“Fort Worth, Texas, is now the first city government in the United States to mine bitcoin — and in an almost poetic devotion to the initiative, Mayor Mattie Parker oversaw the construction of a small mining farm in City Hall,” CNBC reports.
“North Korean leader Kim Jong Un vowed to accelerate the development of nuclear weapons and threatened to use them if provoked in a speech he delivered at a military parade that featured powerful missiles capable of targeting the country’s rivals,” the AP reports.
“Kim’s remarks suggest he will continue provocative weapons tests in a pressure campaign aimed at wresting concessions from the United States and its allies.”
“Kim Jong-un has warned that he intends to accelerate development of North Korea’s nuclear arsenal and have missiles ready to fire at a moment’s notice,” the Times of London reports.
“Well, there is a question of whether it’s ever appropriate to engage in an exercise in gaudy, celebrity-drenched self-adulation, but that’s a separate question.” — David Axelrod, quoted by the New York Times, on whether it’s safe for President Biden to attend the White House Correspondents’ Association dinner, given the Covid risks.
Donald Trump spokeswoman Liz Harrington “spoke to a QAnon-affiliated conference over the weekend, warning the audience that if the liberals she alleges stole the 2020 election aren’t thrown in jail, they’ll come after Trump supporters instead,” Vice News reports. Said Harrington: “They’re gonna start arresting political opponents. They’re gonna start throwing political dissidents in jail. They’re going to parade people and interrogate you for your free speech.”
Former President Donald Trump said that he would still be in the White House if Senate Minority Leader Mitch McConnell (R-KY) had bought into his false election claims, Punchbowl News reports.
Said Trump: “Had Mitch stuck with many members of the party who knew the election was rigged, I think we wouldn’t be at Mar-a-Lago We would be at the White House having this conversation.”

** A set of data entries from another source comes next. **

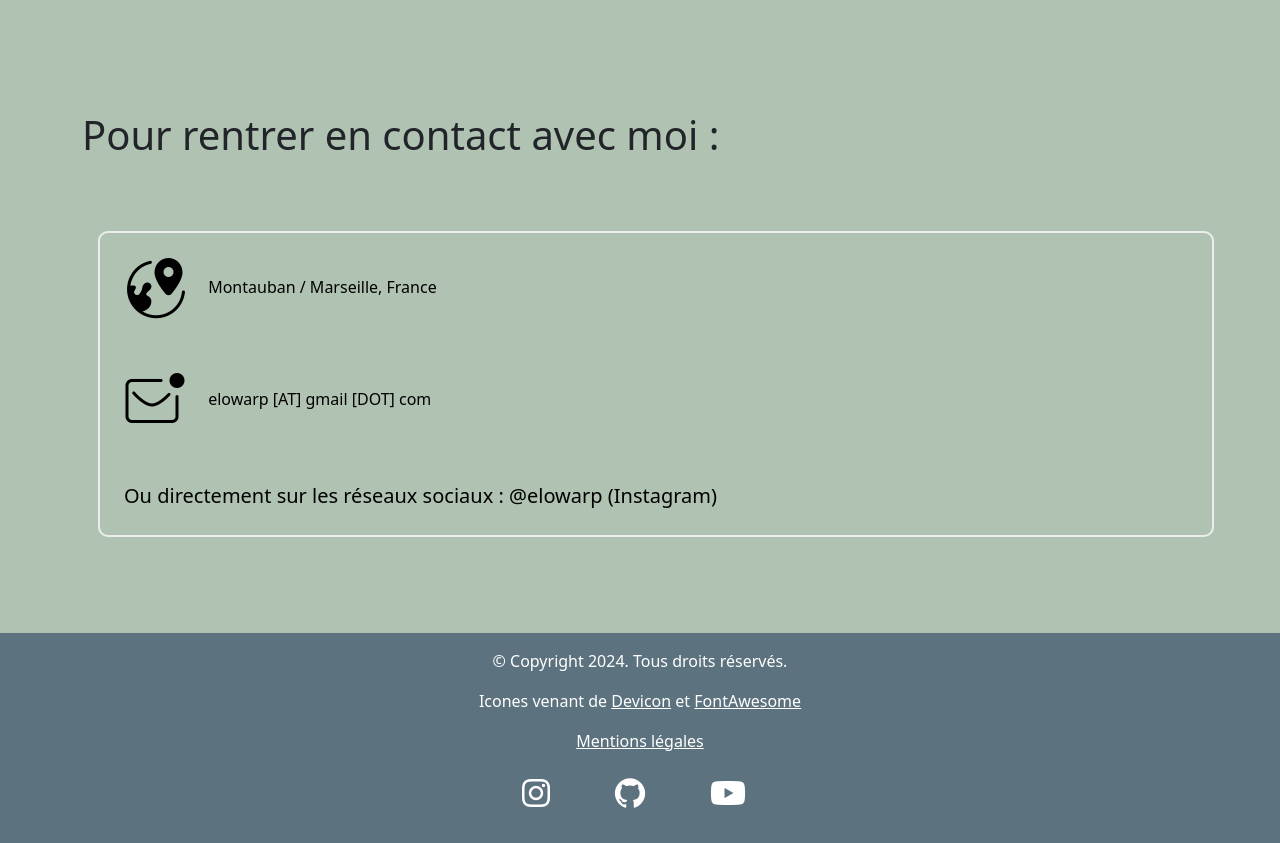
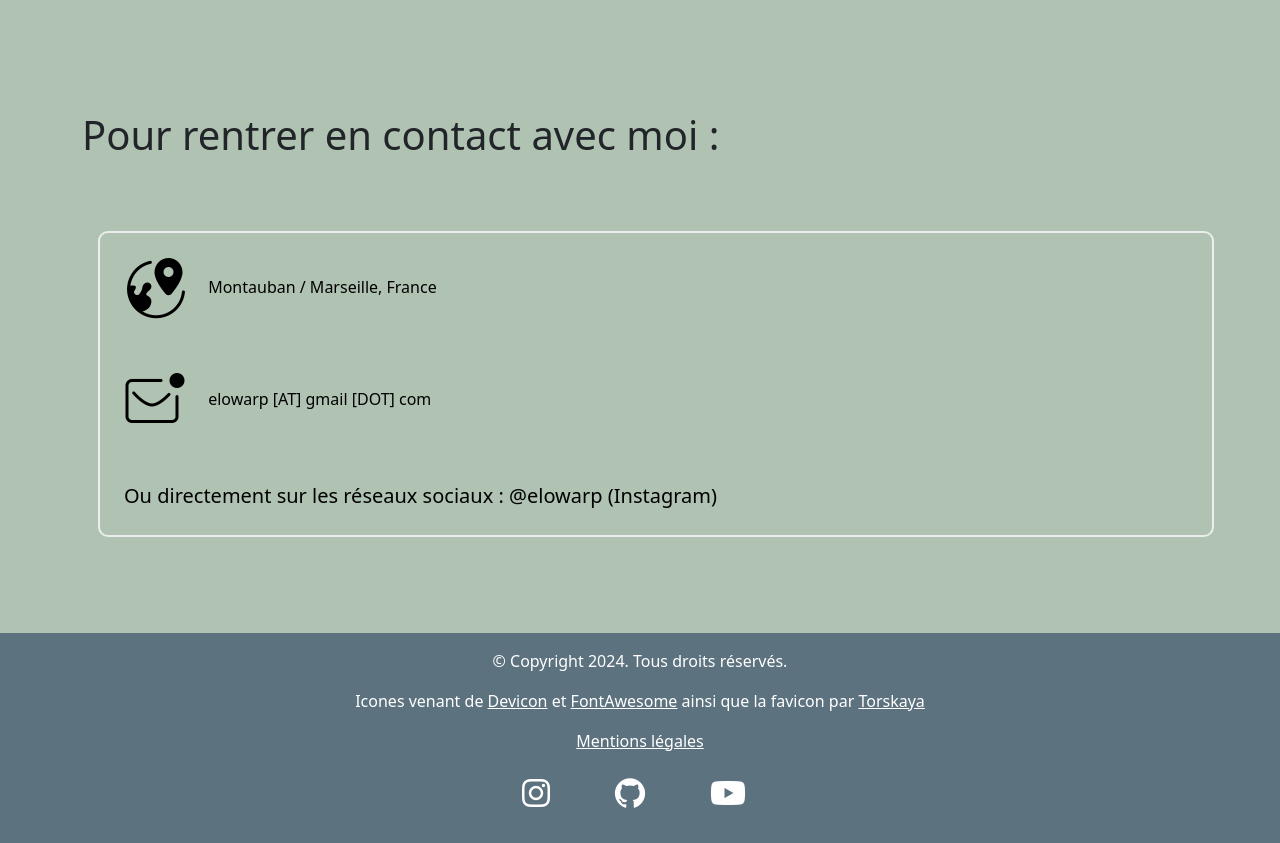
Before and after one commit to Elowarp/portfolio, a Django app: page / in a window 1280 px wide. Shown: the part 2813-3656 px from the top of the page. Run offline with Django 4.2, Linux system fonts and the light colour scheme; data that the repository does not hold is empty; some libraries are stand-ins or nearby versions.

Commit message:
Fix image path and add favicon

```diff
--- a/blog/models.py
+++ b/blog/models.py
@@ -26,3 +26,7 @@ def get_image_filename(instance, filename):
 class Image(models.Model):
     post = models.ForeignKey(Post, default=None, on_delete=models.CASCADE)
     image = models.ImageField(upload_to=get_image_filename, verbose_name="Image")
+
+    def __str__(self):
+        slug = self.post.slug_name
+        return "%s/%s" % slug
--- a/templates/base.html
+++ b/templates/base.html
@@ -15,6 +15,7 @@
 
     {% load static %}
     <link href="{% static 'css/main.css' %}" rel="stylesheet">
+    <link href="{% static 'images/favicon.png'%}" rel="icon">
 </head>
 
 <body>
@@ -22,6 +23,9 @@
     <header class="fixed-top">
         <nav class="navbar navbar-expand-lg navbar-dark">
             <div class="container">
+                <!-- <a class="navbar-brand" href="/">
+                    <img src="{% static 'images/favicon.png' %}" height="40">
+                  </a> -->
                 <div></div>
                 <div class="d-flex align-items-end">
                     <ul class="navbar-nav">
@@ -55,7 +59,8 @@
     <footer>
         <div class="container text-white">
             <div class="text-center pt-3">© Copyright 2024. Tous droits réservés.</div>
-            <div class="text-center pt-3">Icones venant de <a class="text-white" target="_blank" href="https://devicon.dev/">Devicon</a> et <a class="text-white" target="_blank" href="https://fontawesome.com/">FontAwesome</a></div>
+            <div class="text-center pt-3">Icones venant de <a class="text-white" target="_blank" href="https://devicon.dev/">Devicon</a> et <a class="text-white" target="_blank" href="https://fontawesome.com/">FontAwesome</a> ainsi
+                que la favicon par <a class="text-white" target="_blank" href="https://www.flaticon.com/authors/torskaya">Torskaya</a> </div>
 
             <div class="text-center pt-3"><a href="{% url 'legal' %}" class="text-white">Mentions légales</a></div>
             <div class="row py-3">
--- a/templates/index.html
+++ b/templates/index.html
@@ -18,7 +18,7 @@
             </div>
         </div>
         <div class="position-absolute bottom-0 start-50 translate-middle mb-2">
-            <div id="down-arrow" class="">
+            <div id="down-arrow" role="button">
                 <i class="fa-solid fa-arrow-down fa-3x m-2"></i>
             </div>
         </div>
```
Also changed, not shown: static/images/Terminoux3D/bases.png (deleted), static/images/Terminoux3D/rota_triangle.gif (deleted), static/images/Terminoux3D/rotation_mat.gif (deleted), static/images/Terminoux3D/trans_triangle.fig.gif (deleted), static/images/favicon.png (added), static/images/sondageScreen.JPEG (deleted), static/images/viescolaireScreen.JPEG (deleted), 1 other file.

Oklahoma Gov. Kevin Stitt (R) “will get to decide on a Texas-style anti-abortion bill that would take effect immediately upon his signature,” the Oklahoman reports.
“The bill would effectively implement a near-total abortion ban by allowing private citizens to sue anyone who ‘aids or abets’ a woman seeking an abortion. Successful plaintiffs could be awarded at least $10,000.”
Tennessee state Rep. Jerry Sexton (R) suggested burning books that are deemed “inappropriate” by a bill just passed by the legislature. The bill now heads to Tennessee Gov. Bill Lee (R) to be signed into law.
New York Times: “The near-instant collapse of CNN+ amounted to one of the most spectacular media failures in years, a $300 million experiment that ended abruptly with layoffs in the offing and careers in disarray. The corporate tug of war over its fate exposed deep philosophical divides about the future of digital media, as executives struggle to navigate a rapidly changing marketplace where technology and consumer habits shift day to day.”